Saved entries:

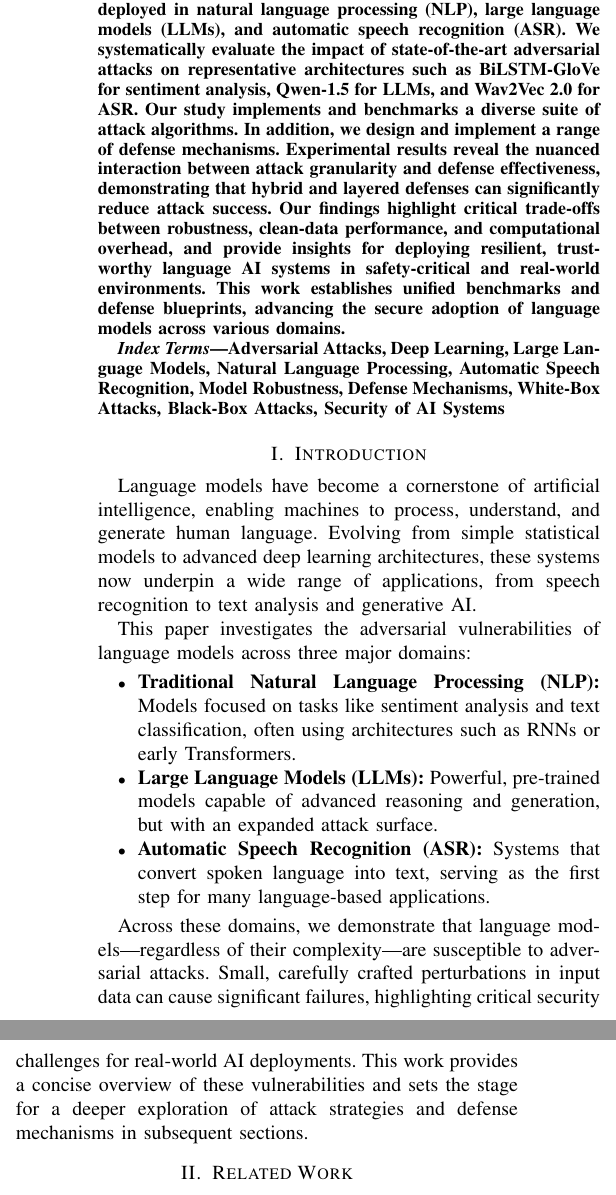
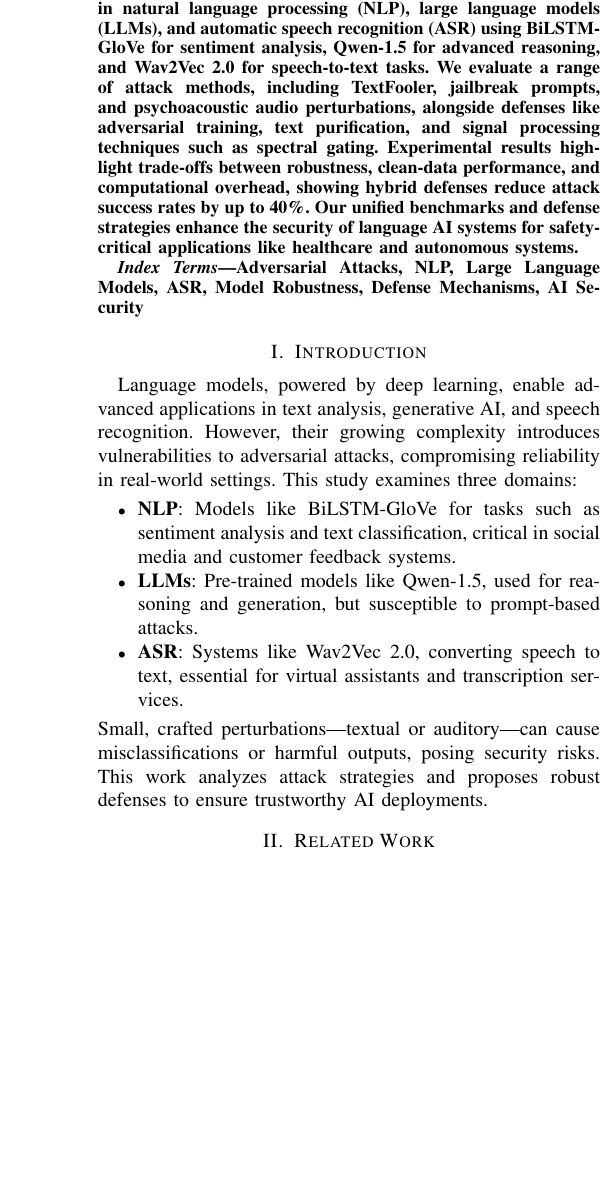
Before and after one commit to Adversarial-Attacks-on-Deeplearning/Adversarial-Attacks-on-Deeplearning-Models, a LaTeX paper (papers/language_models/main.tex): two parts of the columns of page 1 of 4 before the commit and part of one column of page 1 of 3 after it, the two joined at a grey line, cut so that both start at the same text, the shorter picture padded with empty space. Compiled offline with pdfLaTeX.

Commit message:
smaller intro

```diff
--- a/papers/language_models/main.tex
+++ b/papers/language_models/main.tex
@@ -13,6 +13,7 @@
 \usepackage{booktabs}
 \usepackage{tcolorbox}
 \usepackage{siunitx} % Added for S column type in tables
+\usepackage{verbatim}
 
 \begin{document}
 
@@ -40,23 +43,20 @@
 \maketitle
 
 \begin{abstract}
-This paper presents a comprehensive investigation into the adversarial vulnerabilities of deep learning models deployed in natural language processing (NLP), large language models (LLMs), and automatic speech recognition (ASR). We systematically evaluate the impact of state-of-the-art adversarial attacks on representative architectures such as BiLSTM-GloVe for sentiment analysis, Qwen-1.5 for LLMs, and Wav2Vec 2.0 for ASR. Our study implements and benchmarks a diverse suite of attack algorithms. In addition, we design and implement a range of defense mechanisms. Experimental results reveal the nuanced interaction between attack granularity and defense effectiveness, demonstrating that hybrid and layered defenses can significantly reduce attack success. Our findings highlight critical trade-offs between robustness, clean-data performance, and computational overhead, and provide insights for deploying resilient, trustworthy language AI systems in safety-critical and real-world environments. This work establishes unified benchmarks and defense blueprints, advancing the secure adoption of language models across various domains.
+This paper investigates adversarial vulnerabilities in natural language processing (NLP), large language models (LLMs), and automatic speech recognition (ASR) using BiLSTM-GloVe for sentiment analysis, Qwen-1.5 for advanced reasoning, and Wav2Vec 2.0 for speech-to-text tasks. We evaluate a range of attack methods, including TextFooler, jailbreak prompts, and psychoacoustic audio perturbations, alongside defenses like adversarial training, text purification, and signal processing techniques such as spectral gating. Experimental results highlight trade-offs between robustness, clean-data performance, and computational overhead, showing hybrid defenses reduce attack success rates by up to 40\%. Our unified benchmarks and defense strategies enhance the security of language AI systems for safety-critical applications like healthcare and autonomous systems.
 \end{abstract}
 
 \begin{IEEEkeywords}
-Adversarial Attacks, Deep Learning, Large Language Models, Natural Language Processing, Automatic Speech Recognition, Model Robustness, Defense Mechanisms, White-Box Attacks, Black-Box Attacks, Security of AI Systems
+Adversarial Attacks, NLP, Large Language Models, ASR, Model Robustness, Defense Mechanisms, AI Security
 \end{IEEEkeywords}
 
 \section{Introduction}
-Language models have become a cornerstone of artificial intelligence, enabling machines to process, understand, and generate human language. Evolving from simple statistical models to advanced deep learning architectures, these systems now underpin a wide range of applications, from speech recognition to text analysis and generative AI.
-
-This paper investigates the adversarial vulnerabilities of language models across three major domains:
+Language models, powered by deep learning, enable advanced applications in text analysis, generative AI, and speech recognition. However, their growing complexity introduces vulnerabilities to adversarial attacks, compromising reliability in real-world settings. This study examines three domains:
 \begin{itemize}
-    \item \textbf{Traditional Natural Language Processing (NLP):} Models focused on tasks like sentiment analysis and text classification, often using architectures such as RNNs or early Transformers.
-    \item \textbf{Large Language Models (LLMs):} Powerful, pre-trained models capable of advanced reasoning and generation, but with an expanded attack surface.
-    \item \textbf{Automatic Speech Recognition (ASR):} Systems that convert spoken language into text, serving as the first step for many language-based applications.
+    \item \textbf{NLP}: Models like BiLSTM-GloVe for tasks such as sentiment analysis and text classification, critical in social media and customer feedback systems.
+    \item \textbf{LLMs}: Pre-trained models like Qwen-1.5, used for reasoning and generation, but susceptible to prompt-based attacks.
+    \item \textbf{ASR}: Systems like Wav2Vec 2.0, converting speech to text, essential for virtual assistants and transcription services.
 \end{itemize}
-
-Across these domains, we demonstrate that language models—regardless of their complexity—are susceptible to adversarial attacks. Small, carefully crafted perturbations in input data can cause significant failures, highlighting critical security challenges for real-world AI deployments. This work provides a concise overview of these vulnerabilities and sets the stage for a deeper exploration of attack strategies and defense mechanisms in subsequent sections.
+Small, crafted perturbations—textual or auditory—can cause misclassifications or harmful outputs, posing security risks. This work analyzes attack strategies and proposes robust defenses to ensure trustworthy AI deployments.
 
 \section{Related Work}
@@ -63,11 +64 @@ Across these domains, we demonstrate that language models—regardless of their
 
-Adversarial attacks on language models have become a major concern as these models are increasingly integrated into real-world systems. While early research centered Aynı zamanda adversarial vulnerabilities in computer vision, recent studies have systematically exposed similar threats in natural language processing (NLP), large language models (LLMs), and automatic speech recognition (ASR)~\cite{goodfellow2015explaining, jin2019textfooler, li2018textbugger, qin2019imperceptible, zou2023universaltransferableadversarialattacks}.
-
-\subsection{Adversarial Attacks on NLP Models}
-Text-based adversarial attacks exploit the discrete and semantic structure of language. Word-level attacks such as TextFooler~\cite{jin2019textfooler} replace important words with semantically similar alternatives, maintaining grammaticality while causing model misclassification. Character-level attacks like TextBugger~\cite{li2018textbugger} and DeepWordBug~\cite{gao2018deepwordbug} introduce small character manipulations (insertions, deletions, swaps), which are often imperceptible to humans but highly effective against NLP models. These attacks are commonly evaluated in black-box settings, using frameworks like TextAttack~\cite{morris2020textattack} for standardized benchmarking.
-
-\subsection{Adversarial Attacks on Large Language Models}
-LLMs present a broader attack surface, with jailbreak and prompt injection attacks posing new risks. Jailbreak attacks craft adversarial prompts to bypass safety and alignment mechanisms, eliciting undesired or harmful outputs~\cite{perez2022ignorepreviouspromptattack, zou2023universaltransferableadversarialattacks}. Prompt injection attacks exploit retrieval-augmented or tool-integrated systems by embedding malicious instructions in external data, hijacking model behavior during inference~\cite{greshake2023youvesignedfor compromising}. Automated and transferable adversarial suffix generation~\cite{zou2023universaltransferableadversarialattacks}.
-
-\subsection{Adversarial Attacks on Audio and ASR Models}
-Adversarial attacks on ASR systems have revealed that even state-of-the-art speech recognition models are susceptible to carefully crafted audio perturbations. Early work demonstrated that adding imperceptible noise can cause ASR systems to transcribe incorrect or attacker-specified text~\cite{qin2019imperceptible}. Attacks such as the Fast Gradient Sign Method (FGSM) and Projected Gradient Descent (PGD), originally developed for vision, have been adapted to the audio domain, generating adversarial waveforms that remain intelligible to humans but deceive ASR models~\cite{qin2019imperceptible, esmaeilpour2021towards}.
@@ -76,2 +67,5 @@ More advanced methods leverage psychoacoustic principles, hiding perturbations b
 
 \subsection{Defense Mechanisms}
+Defenses include:
+\begin{itemize}
+    \item \textbf{Adversarial Training}: Virtual Adversarial Training (VAT) smooths model outputs for robustness~\cite{miyato2017virtual}.
```
Also changed, not shown: papers/language_models/main.tex (17 more changed lines).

PROBLEM | Leaving all pictures aside, quote each record exactly.

ANSWER FOR THIS EXERCISE |
Before and after one commit to Adversarial-Attacks-on-Deeplearning/Adversarial-Attacks-on-Deeplearning-Models, a LaTeX paper (papers/language_models/main.tex): two parts of the columns of page 1 of 4 before the commit and part of one column of page 1 of 3 after it, the two joined at a grey line, cut so that both start at the same text, the shorter picture padded with empty space. Compiled offline with pdfLaTeX.

Commit message:
smaller intro

```diff
--- a/papers/language_models/main.tex
+++ b/papers/language_models/main.tex
@@ -13,6 +13,7 @@
 \usepackage{booktabs}
 \usepackage{tcolorbox}
 \usepackage{siunitx} % Added for S column type in tables
+\usepackage{verbatim}
 
 \begin{document}
 
@@ -40,23 +43,20 @@
 \maketitle
 
 \begin{abstract}
-This paper presents a comprehensive investigation into the adversarial vulnerabilities of deep learning models deployed in natural language processing (NLP), large language models (LLMs), and automatic speech recognition (ASR). We systematically evaluate the impact of state-of-the-art adversarial attacks on representative architectures such as BiLSTM-GloVe for sentiment analysis, Qwen-1.5 for LLMs, and Wav2Vec 2.0 for ASR. Our study implements and benchmarks a diverse suite of attack algorithms. In addition, we design and implement a range of defense mechanisms. Experimental results reveal the nuanced interaction between attack granularity and defense effectiveness, demonstrating that hybrid and layered defenses can significantly reduce attack success. Our findings highlight critical trade-offs between robustness, clean-data performance, and computational overhead, and provide insights for deploying resilient, trustworthy language AI systems in safety-critical and real-world environments. This work establishes unified benchmarks and defense blueprints, advancing the secure adoption of language models across various domains.
+This paper investigates adversarial vulnerabilities in natural language processing (NLP), large language models (LLMs), and automatic speech recognition (ASR) using BiLSTM-GloVe for sentiment analysis, Qwen-1.5 for advanced reasoning, and Wav2Vec 2.0 for speech-to-text tasks. We evaluate a range of attack methods, including TextFooler, jailbreak prompts, and psychoacoustic audio perturbations, alongside defenses like adversarial training, text purification, and signal processing techniques such as spectral gating. Experimental results highlight trade-offs between robustness, clean-data performance, and computational overhead, showing hybrid defenses reduce attack success rates by up to 40\%. Our unified benchmarks and defense strategies enhance the security of language AI systems for safety-critical applications like healthcare and autonomous systems.
 \end{abstract}
 
 \begin{IEEEkeywords}
-Adversarial Attacks, Deep Learning, Large Language Models, Natural Language Processing, Automatic Speech Recognition, Model Robustness, Defense Mechanisms, White-Box Attacks, Black-Box Attacks, Security of AI Systems
+Adversarial Attacks, NLP, Large Language Models, ASR, Model Robustness, Defense Mechanisms, AI Security
 \end{IEEEkeywords}
 
 \section{Introduction}
-Language models have become a cornerstone of artificial intelligence, enabling machines to process, understand, and generate human language. Evolving from simple statistical models to advanced deep learning architectures, these systems now underpin a wide range of applications, from speech recognition to text analysis and generative AI.
-
-This paper investigates the adversarial vulnerabilities of language models across three major domains:
+Language models, powered by deep learning, enable advanced applications in text analysis, generative AI, and speech recognition. However, their growing complexity introduces vulnerabilities to adversarial attacks, compromising reliability in real-world settings. This study examines three domains:
 \begin{itemize}
-    \item \textbf{Traditional Natural Language Processing (NLP):} Models focused on tasks like sentiment analysis and text classification, often using architectures such as RNNs or early Transformers.
-    \item \textbf{Large Language Models (LLMs):} Powerful, pre-trained models capable of advanced reasoning and generation, but with an expanded attack surface.
-    \item \textbf{Automatic Speech Recognition (ASR):} Systems that convert spoken language into text, serving as the first step for many language-based applications.
+    \item \textbf{NLP}: Models like BiLSTM-GloVe for tasks such as sentiment analysis and text classification, critical in social media and customer feedback systems.
+    \item \textbf{LLMs}: Pre-trained models like Qwen-1.5, used for reasoning and generation, but susceptible to prompt-based attacks.
+    \item \textbf{ASR}: Systems like Wav2Vec 2.0, converting speech to text, essential for virtual assistants and transcription services.
 \end{itemize}
-
-Across these domains, we demonstrate that language models—regardless of their complexity—are susceptible to adversarial attacks. Small, carefully crafted perturbations in input data can cause significant failures, highlighting critical security challenges for real-world AI deployments. This work provides a concise overview of these vulnerabilities and sets the stage for a deeper exploration of attack strategies and defense mechanisms in subsequent sections.
+Small, crafted perturbations—textual or auditory—can cause misclassifications or harmful outputs, posing security risks. This work analyzes attack strategies and proposes robust defenses to ensure trustworthy AI deployments.
 
 \section{Related Work}
@@ -63,11 +64 @@ Across these domains, we demonstrate that language models—regardless of their
 
-Adversarial attacks on language models have become a major concern as these models are increasingly integrated into real-world systems. While early research centered Aynı zamanda adversarial vulnerabilities in computer vision, recent studies have systematically exposed similar threats in natural language processing (NLP), large language models (LLMs), and automatic speech recognition (ASR)~\cite{goodfellow2015explaining, jin2019textfooler, li2018textbugger, qin2019imperceptible, zou2023universaltransferableadversarialattacks}.
-
-\subsection{Adversarial Attacks on NLP Models}
-Text-based adversarial attacks exploit the discrete and semantic structure of language. Word-level attacks such as TextFooler~\cite{jin2019textfooler} replace important words with semantically similar alternatives, maintaining grammaticality while causing model misclassification. Character-level attacks like TextBugger~\cite{li2018textbugger} and DeepWordBug~\cite{gao2018deepwordbug} introduce small character manipulations (insertions, deletions, swaps), which are often imperceptible to humans but highly effective against NLP models. These attacks are commonly evaluated in black-box settings, using frameworks like TextAttack~\cite{morris2020textattack} for standardized benchmarking.
-
-\subsection{Adversarial Attacks on Large Language Models}
-LLMs present a broader attack surface, with jailbreak and prompt injection attacks posing new risks. Jailbreak attacks craft adversarial prompts to bypass safety and alignment mechanisms, eliciting undesired or harmful outputs~\cite{perez2022ignorepreviouspromptattack, zou2023universaltransferableadversarialattacks}. Prompt injection attacks exploit retrieval-augmented or tool-integrated systems by embedding malicious instructions in external data, hijacking model behavior during inference~\cite{greshake2023youvesignedfor compromising}. Automated and transferable adversarial suffix generation~\cite{zou2023universaltransferableadversarialattacks}.
-
-\subsection{Adversarial Attacks on Audio and ASR Models}
-Adversarial attacks on ASR systems have revealed that even state-of-the-art speech recognition models are susceptible to carefully crafted audio perturbations. Early work demonstrated that adding imperceptible noise can cause ASR systems to transcribe incorrect or attacker-specified text~\cite{qin2019imperceptible}. Attacks such as the Fast Gradient Sign Method (FGSM) and Projected Gradient Descent (PGD), originally developed for vision, have been adapted to the audio domain, generating adversarial waveforms that remain intelligible to humans but deceive ASR models~\cite{qin2019imperceptible, esmaeilpour2021towards}.
@@ -76,2 +67,5 @@ More advanced methods leverage psychoacoustic principles, hiding perturbations b
 
 \subsection{Defense Mechanisms}
+Defenses include:
+\begin{itemize}
+    \item \textbf{Adversarial Training}: Virtual Adversarial Training (VAT) smooths model outputs for robustness~\cite{miyato2017virtual}.
```
Also changed, not shown: papers/language_models/main.tex (17 more changed lines).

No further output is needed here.